(YOUR INSTRUCTIONS): Please give back the listing below word for word, without the images.

______

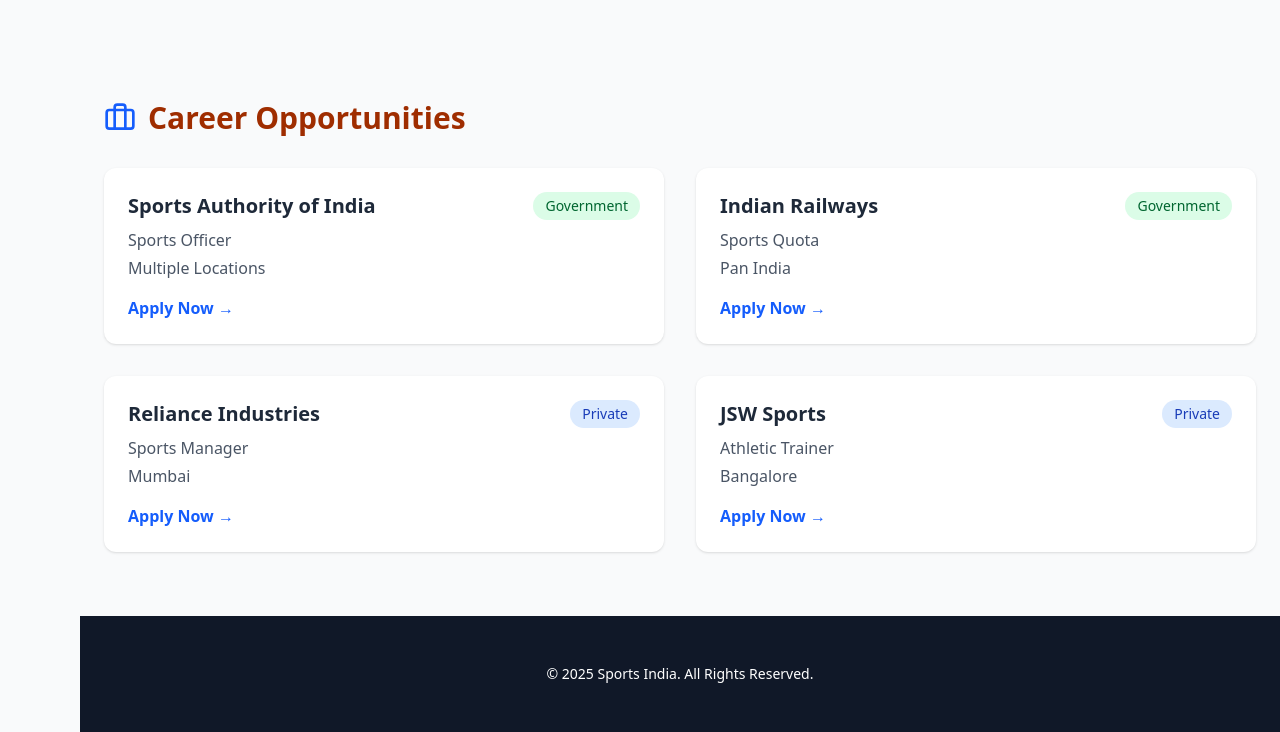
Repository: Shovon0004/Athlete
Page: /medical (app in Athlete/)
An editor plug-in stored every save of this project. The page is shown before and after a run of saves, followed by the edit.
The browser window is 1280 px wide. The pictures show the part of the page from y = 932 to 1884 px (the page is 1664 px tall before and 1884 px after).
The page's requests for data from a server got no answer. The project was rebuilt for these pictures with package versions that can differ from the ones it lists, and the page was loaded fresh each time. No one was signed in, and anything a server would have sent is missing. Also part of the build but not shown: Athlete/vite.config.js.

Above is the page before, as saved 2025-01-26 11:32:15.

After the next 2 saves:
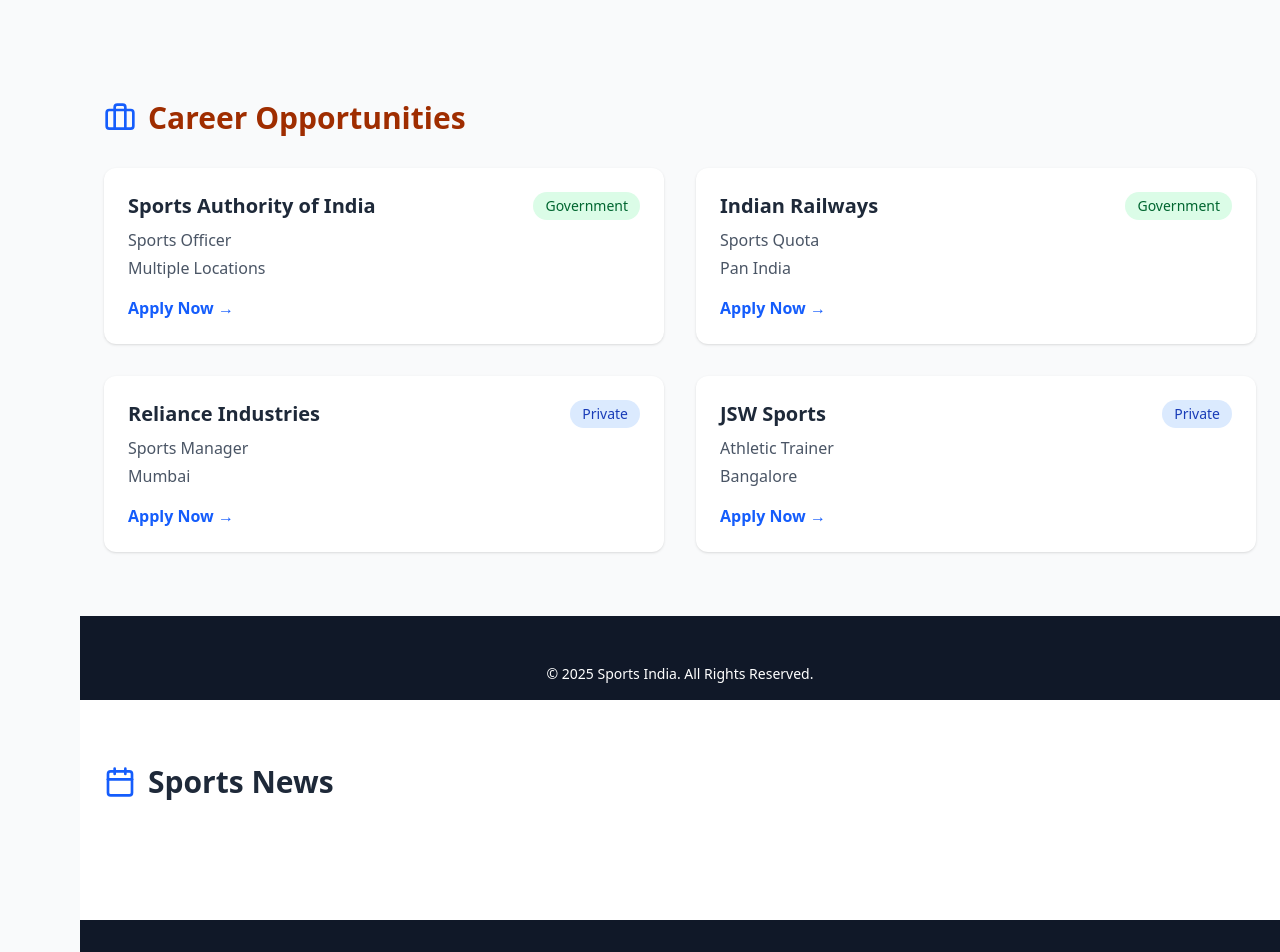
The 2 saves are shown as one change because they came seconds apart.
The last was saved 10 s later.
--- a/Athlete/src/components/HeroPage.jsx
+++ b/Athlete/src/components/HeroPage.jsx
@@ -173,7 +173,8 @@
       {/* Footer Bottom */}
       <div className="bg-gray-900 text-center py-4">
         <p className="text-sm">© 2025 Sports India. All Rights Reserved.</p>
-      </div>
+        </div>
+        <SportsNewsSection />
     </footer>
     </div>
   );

______

(RESPONSE BELOW):
Repository: Shovon0004/Athlete
Page: /medical (app in Athlete/)
An editor plug-in stored every save of this project. The page is shown before and after a run of saves, followed by the edit.
The browser window is 1280 px wide. The pictures show the part of the page from y = 932 to 1884 px (the page is 1664 px tall before and 1884 px after).
The page's requests for data from a server got no answer. The project was rebuilt for these pictures with package versions that can differ from the ones it lists, and the page was loaded fresh each time. No one was signed in, and anything a server would have sent is missing. Also part of the build but not shown: Athlete/vite.config.js.

Above is the page before, as saved 2025-01-26 11:32:15.

After the next 2 saves:
The 2 saves are shown as one change because they came seconds apart.
The last was saved 10 s later.
--- a/Athlete/src/components/HeroPage.jsx
+++ b/Athlete/src/components/HeroPage.jsx
@@ -173,7 +173,8 @@
       {/* Footer Bottom */}
       <div className="bg-gray-900 text-center py-4">
         <p className="text-sm">© 2025 Sports India. All Rights Reserved.</p>
-      </div>
+        </div>
+        <SportsNewsSection />
     </footer>
     </div>
   );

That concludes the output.